Start of Source records

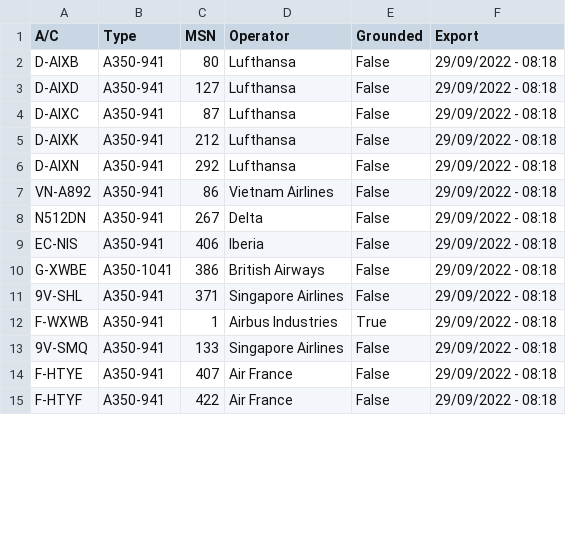
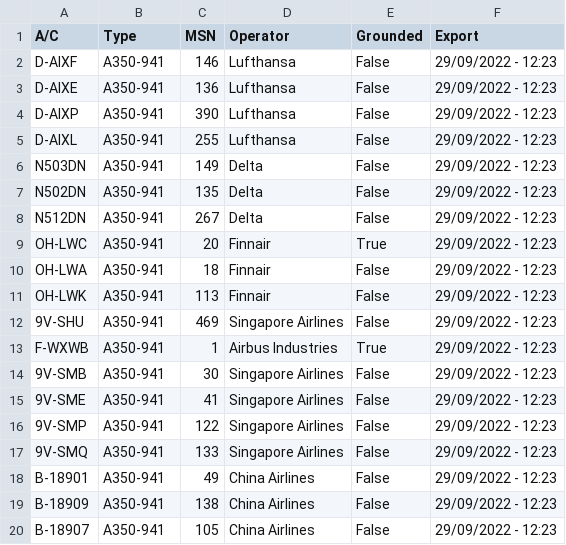
Before and after one commit to clintjb/A350-Tracking, a CSV file: _data/flight_data_a350.csv, drawn as a sheet; only a part is shown; the diff covers the shown part only.

```diff
--- a/_data/flight_data_a350.csv
+++ b/_data/flight_data_a350.csv
@@ -1,15 +1,20 @@
 A/C,Type,MSN,Operator,Grounded,Export
-D-AIXB,A350-941,80,Lufthansa,False,29/09/2022 - 08:18
-D-AIXD,A350-941,127,Lufthansa,False,29/09/2022 - 08:18
-D-AIXC,A350-941,87,Lufthansa,False,29/09/2022 - 08:18
-D-AIXK,A350-941,212,Lufthansa,False,29/09/2022 - 08:18
-D-AIXN,A350-941,292,Lufthansa,False,29/09/2022 - 08:18
-VN-A892,A350-941,86,Vietnam Airlines,False,29/09/2022 - 08:18
-N512DN,A350-941,267,Delta,False,29/09/2022 - 08:18
-EC-NIS,A350-941,406,Iberia,False,29/09/2022 - 08:18
-G-XWBE,A350-1041,386,British Airways,False,29/09/2022 - 08:18
-9V-SHL,A350-941,371,Singapore Airlines,False,29/09/2022 - 08:18
-F-WXWB,A350-941,1,Airbus Industries,True,29/09/2022 - 08:18
-9V-SMQ,A350-941,133,Singapore Airlines,False,29/09/2022 - 08:18
-F-HTYE,A350-941,407,Air France,False,29/09/2022 - 08:18
-F-HTYF,A350-941,422,Air France,False,29/09/2022 - 08:18
+D-AIXF,A350-941,146,Lufthansa,False,29/09/2022 - 12:23
+D-AIXE,A350-941,136,Lufthansa,False,29/09/2022 - 12:23
+D-AIXP,A350-941,390,Lufthansa,False,29/09/2022 - 12:23
+D-AIXL,A350-941,255,Lufthansa,False,29/09/2022 - 12:23
+N503DN,A350-941,149,Delta,False,29/09/2022 - 12:23
+N502DN,A350-941,135,Delta,False,29/09/2022 - 12:23
+N512DN,A350-941,267,Delta,False,29/09/2022 - 12:23
+OH-LWC,A350-941,20,Finnair,True,29/09/2022 - 12:23
+OH-LWA,A350-941,18,Finnair,False,29/09/2022 - 12:23
+OH-LWK,A350-941,113,Finnair,False,29/09/2022 - 12:23
+9V-SHU,A350-941,469,Singapore Airlines,False,29/09/2022 - 12:23
+F-WXWB,A350-941,1,Airbus Industries,True,29/09/2022 - 12:23
+9V-SMB,A350-941,30,Singapore Airlines,False,29/09/2022 - 12:23
+9V-SME,A350-941,41,Singapore Airlines,False,29/09/2022 - 12:23
+9V-SMP,A350-941,122,Singapore Airlines,False,29/09/2022 - 12:23
+9V-SMQ,A350-941,133,Singapore Airlines,False,29/09/2022 - 12:23
+B-18901,A350-941,49,China Airlines,False,29/09/2022 - 12:23
+B-18909,A350-941,138,China Airlines,False,29/09/2022 - 12:23
+B-18907,A350-941,105,China Airlines,False,29/09/2022 - 12:23
```
Also changed, not shown: 4 added rows and 22 edited cells elsewhere in this file, 2 other files.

End of Source records

Work to complete: Write out the data word for word, with every picture dropped.

Exercise output:
Before and after one commit to clintjb/A350-Tracking, a CSV file: _data/flight_data_a350.csv, drawn as a sheet; only a part is shown; the diff covers the shown part only.

```diff
--- a/_data/flight_data_a350.csv
+++ b/_data/flight_data_a350.csv
@@ -1,15 +1,20 @@
 A/C,Type,MSN,Operator,Grounded,Export
-D-AIXB,A350-941,80,Lufthansa,False,29/09/2022 - 08:18
-D-AIXD,A350-941,127,Lufthansa,False,29/09/2022 - 08:18
-D-AIXC,A350-941,87,Lufthansa,False,29/09/2022 - 08:18
-D-AIXK,A350-941,212,Lufthansa,False,29/09/2022 - 08:18
-D-AIXN,A350-941,292,Lufthansa,False,29/09/2022 - 08:18
-VN-A892,A350-941,86,Vietnam Airlines,False,29/09/2022 - 08:18
-N512DN,A350-941,267,Delta,False,29/09/2022 - 08:18
-EC-NIS,A350-941,406,Iberia,False,29/09/2022 - 08:18
-G-XWBE,A350-1041,386,British Airways,False,29/09/2022 - 08:18
-9V-SHL,A350-941,371,Singapore Airlines,False,29/09/2022 - 08:18
-F-WXWB,A350-941,1,Airbus Industries,True,29/09/2022 - 08:18
-9V-SMQ,A350-941,133,Singapore Airlines,False,29/09/2022 - 08:18
-F-HTYE,A350-941,407,Air France,False,29/09/2022 - 08:18
-F-HTYF,A350-941,422,Air France,False,29/09/2022 - 08:18
+D-AIXF,A350-941,146,Lufthansa,False,29/09/2022 - 12:23
+D-AIXE,A350-941,136,Lufthansa,False,29/09/2022 - 12:23
+D-AIXP,A350-941,390,Lufthansa,False,29/09/2022 - 12:23
+D-AIXL,A350-941,255,Lufthansa,False,29/09/2022 - 12:23
+N503DN,A350-941,149,Delta,False,29/09/2022 - 12:23
+N502DN,A350-941,135,Delta,False,29/09/2022 - 12:23
+N512DN,A350-941,267,Delta,False,29/09/2022 - 12:23
+OH-LWC,A350-941,20,Finnair,True,29/09/2022 - 12:23
+OH-LWA,A350-941,18,Finnair,False,29/09/2022 - 12:23
+OH-LWK,A350-941,113,Finnair,False,29/09/2022 - 12:23
+9V-SHU,A350-941,469,Singapore Airlines,False,29/09/2022 - 12:23
+F-WXWB,A350-941,1,Airbus Industries,True,29/09/2022 - 12:23
+9V-SMB,A350-941,30,Singapore Airlines,False,29/09/2022 - 12:23
+9V-SME,A350-941,41,Singapore Airlines,False,29/09/2022 - 12:23
+9V-SMP,A350-941,122,Singapore Airlines,False,29/09/2022 - 12:23
+9V-SMQ,A350-941,133,Singapore Airlines,False,29/09/2022 - 12:23
+B-18901,A350-941,49,China Airlines,False,29/09/2022 - 12:23
+B-18909,A350-941,138,China Airlines,False,29/09/2022 - 12:23
+B-18907,A350-941,105,China Airlines,False,29/09/2022 - 12:23
```
Also changed, not shown: 4 added rows and 22 edited cells elsewhere in this file, 2 other files.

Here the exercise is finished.